*Source material*.
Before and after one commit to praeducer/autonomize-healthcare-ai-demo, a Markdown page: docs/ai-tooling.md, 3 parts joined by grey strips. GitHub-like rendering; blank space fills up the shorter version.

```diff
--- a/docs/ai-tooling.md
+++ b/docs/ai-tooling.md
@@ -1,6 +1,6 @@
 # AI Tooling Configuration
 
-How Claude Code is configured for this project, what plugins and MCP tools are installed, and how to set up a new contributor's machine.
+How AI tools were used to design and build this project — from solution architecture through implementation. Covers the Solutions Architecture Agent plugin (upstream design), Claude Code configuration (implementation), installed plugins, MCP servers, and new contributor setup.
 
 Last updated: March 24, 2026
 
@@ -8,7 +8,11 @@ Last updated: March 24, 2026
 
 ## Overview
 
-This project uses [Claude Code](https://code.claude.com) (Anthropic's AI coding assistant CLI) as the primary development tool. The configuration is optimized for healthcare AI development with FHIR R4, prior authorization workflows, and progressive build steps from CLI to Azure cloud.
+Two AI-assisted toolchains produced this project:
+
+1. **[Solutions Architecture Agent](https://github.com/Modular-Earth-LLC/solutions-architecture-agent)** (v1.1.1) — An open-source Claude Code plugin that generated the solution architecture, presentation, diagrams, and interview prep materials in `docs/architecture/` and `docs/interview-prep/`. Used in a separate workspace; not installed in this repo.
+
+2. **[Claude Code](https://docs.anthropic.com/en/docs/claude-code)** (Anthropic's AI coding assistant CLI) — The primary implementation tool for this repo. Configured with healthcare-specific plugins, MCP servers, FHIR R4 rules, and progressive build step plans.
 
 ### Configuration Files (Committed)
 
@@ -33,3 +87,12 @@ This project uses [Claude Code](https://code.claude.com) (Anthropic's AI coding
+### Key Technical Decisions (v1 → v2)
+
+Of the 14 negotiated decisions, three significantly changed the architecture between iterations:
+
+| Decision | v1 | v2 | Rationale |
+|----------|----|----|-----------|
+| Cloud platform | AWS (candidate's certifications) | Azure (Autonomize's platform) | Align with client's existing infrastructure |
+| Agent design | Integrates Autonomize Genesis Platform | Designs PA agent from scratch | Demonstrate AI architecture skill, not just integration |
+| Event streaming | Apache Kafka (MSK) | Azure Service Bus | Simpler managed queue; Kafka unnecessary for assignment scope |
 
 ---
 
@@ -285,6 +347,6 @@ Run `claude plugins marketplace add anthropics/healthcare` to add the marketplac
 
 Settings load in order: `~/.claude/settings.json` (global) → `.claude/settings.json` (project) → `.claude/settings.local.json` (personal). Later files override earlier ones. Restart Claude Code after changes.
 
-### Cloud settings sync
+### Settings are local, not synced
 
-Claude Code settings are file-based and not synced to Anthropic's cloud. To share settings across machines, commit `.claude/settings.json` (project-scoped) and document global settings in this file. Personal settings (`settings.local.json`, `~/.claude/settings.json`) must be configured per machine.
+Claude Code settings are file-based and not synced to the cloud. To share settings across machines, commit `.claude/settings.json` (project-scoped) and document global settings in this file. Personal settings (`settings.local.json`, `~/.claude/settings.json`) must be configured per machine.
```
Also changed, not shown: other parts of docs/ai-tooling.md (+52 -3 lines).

*Your objective*.
In full and without alteration, retype the entries above.

*Answer to this exercise*.
Before and after one commit to praeducer/autonomize-healthcare-ai-demo, a Markdown page: docs/ai-tooling.md, 3 parts joined by grey strips. GitHub-like rendering; blank space fills up the shorter version.

```diff
--- a/docs/ai-tooling.md
+++ b/docs/ai-tooling.md
@@ -1,6 +1,6 @@
 # AI Tooling Configuration
 
-How Claude Code is configured for this project, what plugins and MCP tools are installed, and how to set up a new contributor's machine.
+How AI tools were used to design and build this project — from solution architecture through implementation. Covers the Solutions Architecture Agent plugin (upstream design), Claude Code configuration (implementation), installed plugins, MCP servers, and new contributor setup.
 
 Last updated: March 24, 2026
 
@@ -8,7 +8,11 @@ Last updated: March 24, 2026
 
 ## Overview
 
-This project uses [Claude Code](https://code.claude.com) (Anthropic's AI coding assistant CLI) as the primary development tool. The configuration is optimized for healthcare AI development with FHIR R4, prior authorization workflows, and progressive build steps from CLI to Azure cloud.
+Two AI-assisted toolchains produced this project:
+
+1. **[Solutions Architecture Agent](https://github.com/Modular-Earth-LLC/solutions-architecture-agent)** (v1.1.1) — An open-source Claude Code plugin that generated the solution architecture, presentation, diagrams, and interview prep materials in `docs/architecture/` and `docs/interview-prep/`. Used in a separate workspace; not installed in this repo.
+
+2. **[Claude Code](https://docs.anthropic.com/en/docs/claude-code)** (Anthropic's AI coding assistant CLI) — The primary implementation tool for this repo. Configured with healthcare-specific plugins, MCP servers, FHIR R4 rules, and progressive build step plans.
 
 ### Configuration Files (Committed)
 
@@ -33,3 +87,12 @@ This project uses [Claude Code](https://code.claude.com) (Anthropic's AI coding
+### Key Technical Decisions (v1 → v2)
+
+Of the 14 negotiated decisions, three significantly changed the architecture between iterations:
+
+| Decision | v1 | v2 | Rationale |
+|----------|----|----|-----------|
+| Cloud platform | AWS (candidate's certifications) | Azure (Autonomize's platform) | Align with client's existing infrastructure |
+| Agent design | Integrates Autonomize Genesis Platform | Designs PA agent from scratch | Demonstrate AI architecture skill, not just integration |
+| Event streaming | Apache Kafka (MSK) | Azure Service Bus | Simpler managed queue; Kafka unnecessary for assignment scope |
 
 ---
 
@@ -285,6 +347,6 @@ Run `claude plugins marketplace add anthropics/healthcare` to add the marketplac
 
 Settings load in order: `~/.claude/settings.json` (global) → `.claude/settings.json` (project) → `.claude/settings.local.json` (personal). Later files override earlier ones. Restart Claude Code after changes.
 
-### Cloud settings sync
+### Settings are local, not synced
 
-Claude Code settings are file-based and not synced to Anthropic's cloud. To share settings across machines, commit `.claude/settings.json` (project-scoped) and document global settings in this file. Personal settings (`settings.local.json`, `~/.claude/settings.json`) must be configured per machine.
+Claude Code settings are file-based and not synced to the cloud. To share settings across machines, commit `.claude/settings.json` (project-scoped) and document global settings in this file. Personal settings (`settings.local.json`, `~/.claude/settings.json`) must be configured per machine.
```
Also changed, not shown: other parts of docs/ai-tooling.md (+52 -3 lines).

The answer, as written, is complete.